[Task data Boundary: Start]
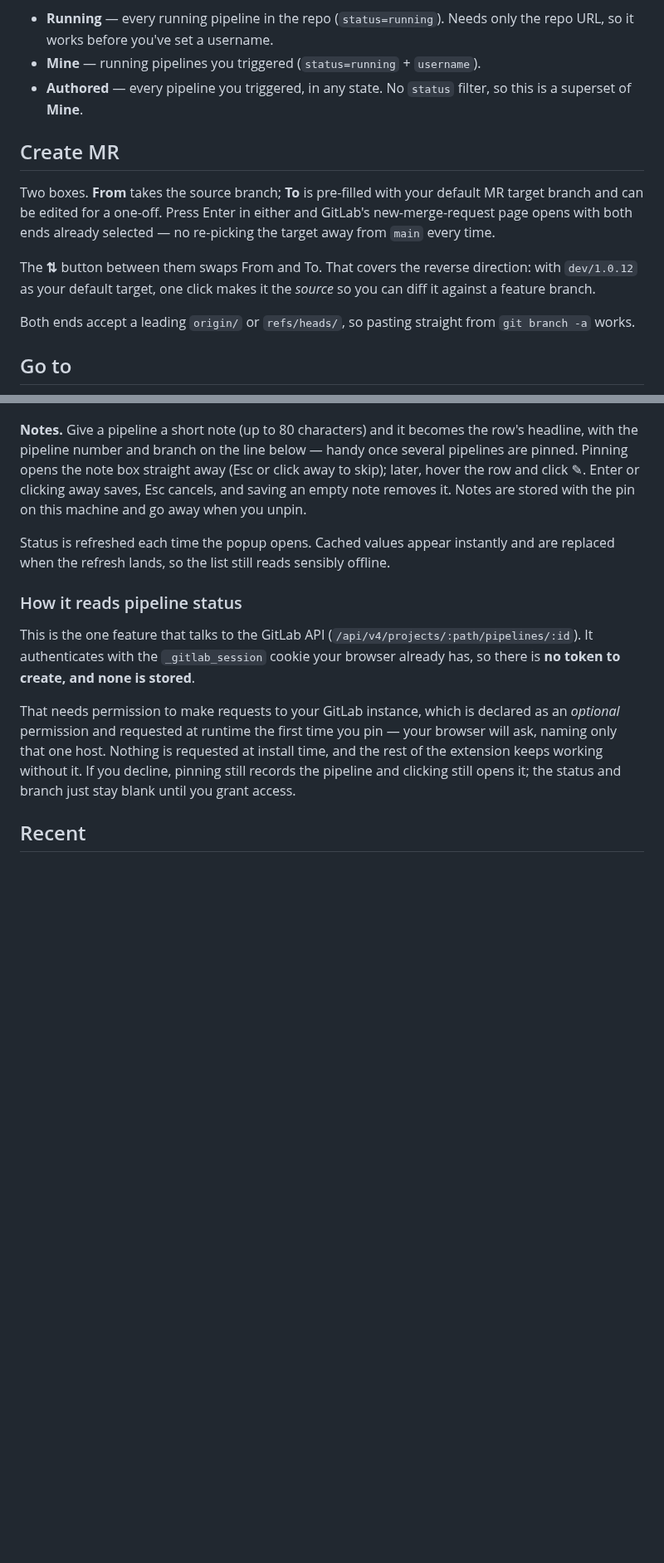
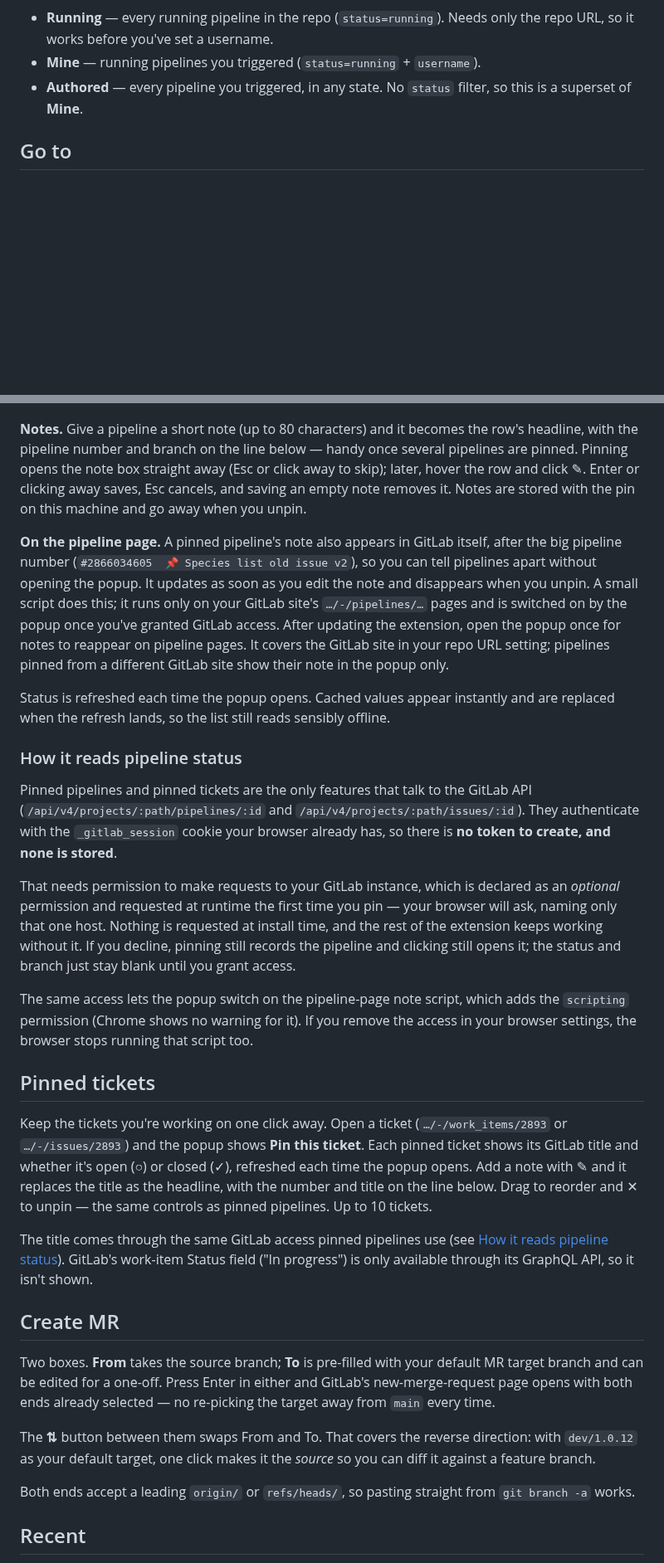
Before and after one commit to nuwanprabhath/gitlab-navigate, a Markdown page: README.md, 2 parts joined by grey strips. Shown at 83% size. GitHub-like rendering; blank space fills up the shorter version.

```diff
--- a/README.md
+++ b/README.md
@@ -94,20 +94,6 @@ ref rather than just the default branch:
 - **Authored** — every pipeline you triggered, in any state. No `status` filter, so
   this is a superset of **Mine**.
 
-## Create MR
-
-Two boxes. **From** takes the source branch; **To** is pre-filled with your default MR
-target branch and can be edited for a one-off. Press Enter in either and GitLab's
-new-merge-request page opens with both ends already selected — no re-picking the target
-away from `main` every time.
-
-The **⇅** button between them swaps From and To. That covers the reverse direction:
-with `dev/1.0.12` as your default target, one click makes it the *source* so you can
-diff it against a feature branch.
-
-Both ends accept a leading `origin/` or `refs/heads/`, so pasting straight from
-`git branch -a` works.
-
 ## Go to
 
 Given the base URL above, each box under **Go to** takes a bare reference. They are
@@ -154,14 +140,24 @@ skip); later, hover the row and click ✎. Enter or clicking away saves, Esc can
 saving an empty note removes it. Notes are stored with the pin on this machine and go
 away when you unpin.
 
+**On the pipeline page.** A pinned pipeline's note also appears in GitLab itself, after
+the big pipeline number (`#2866034605  📌 Species list old issue v2`), so you can tell
+pipelines apart without opening the popup. It updates as soon as you edit the note and
+disappears when you unpin. A small script does this; it runs only on your GitLab site's
+`…/-/pipelines/…` pages and is switched on by the popup once you've granted GitLab
+access. After updating the extension, open the popup once for notes to reappear on
+pipeline pages. It covers the GitLab site in your repo URL setting; pipelines pinned
+from a different GitLab site show their note in the popup only.
+
 Status is refreshed each time the popup opens. Cached values appear instantly and are
 replaced when the refresh lands, so the list still reads sensibly offline.
 
 ### How it reads pipeline status
 
-This is the one feature that talks to the GitLab API
-(`/api/v4/projects/:path/pipelines/:id`). It authenticates with the `_gitlab_session`
-cookie your browser already has, so there is **no token to create, and none is stored**.
+Pinned pipelines and pinned tickets are the only features that talk to the GitLab API
+(`/api/v4/projects/:path/pipelines/:id` and `/api/v4/projects/:path/issues/:id`). They
+authenticate with the `_gitlab_session` cookie your browser already has, so there is
+**no token to create, and none is stored**.
 
 That needs permission to make requests to your GitLab instance, which is declared as an
 *optional* permission and requested at runtime the first time you pin — your browser
@@ -169,6 +165,37 @@ will ask, naming only that one host. Nothing is requested at install time, and t
 of the extension keeps working without it. If you decline, pinning still records the
 pipeline and clicking still opens it; the status and branch just stay blank until you
 grant access.
+
+The same access lets the popup switch on the pipeline-page note script, which adds the
+`scripting` permission (Chrome shows no warning for it). If you remove the access in
+your browser settings, the browser stops running that script too.
+
+## Pinned tickets
+
+Keep the tickets you're working on one click away. Open a ticket (`…/-/work_items/2893`
+or `…/-/issues/2893`) and the popup shows **Pin this ticket**. Each pinned ticket shows
+its GitLab title and whether it's open (○) or closed (✓), refreshed each time the popup
+opens. Add a note with ✎ and it replaces the title as the headline, with the number and
+title on the line below. Drag to reorder and ✕ to unpin — the same controls as pinned
+pipelines. Up to 10 tickets.
+
+The title comes through the same GitLab access pinned pipelines use (see [How it reads
+pipeline status](#how-it-reads-pipeline-status)). GitLab's work-item Status field ("In
+progress") is only available through its GraphQL API, so it isn't shown.
+
+## Create MR
+
+Two boxes. **From** takes the source branch; **To** is pre-filled with your default MR
+target branch and can be edited for a one-off. Press Enter in either and GitLab's
+new-merge-request page opens with both ends already selected — no re-picking the target
+away from `main` every time.
+
+The **⇅** button between them swaps From and To. That covers the reverse direction:
+with `dev/1.0.12` as your default target, one click makes it the *source* so you can
+diff it against a feature branch.
+
+Both ends accept a leading `origin/` or `refs/heads/`, so pasting straight from
+`git branch -a` works.
 
 ## Recent
 
```
Also changed, not shown: other parts of README.md (+1 -1 lines), CHANGELOG.md (+23 -0 lines), docs/popup-dark.png, docs/popup-light.png, 12 other files.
[Task data Boundary: End]
Task prompt: From the data above, copy each line that has the string "only".

Solution:
+disappears when you unpin. A small script does this; it runs only on your GitLab site's
+from a different GitLab site show their note in the popup only.
+Pinned pipelines and pinned tickets are the only features that talk to the GitLab API
@@ -169,6 +165,37 @@ will ask, naming only that one host. Nothing is requested at install time, and t
+progress") is only available through its GraphQL API, so it isn't shown.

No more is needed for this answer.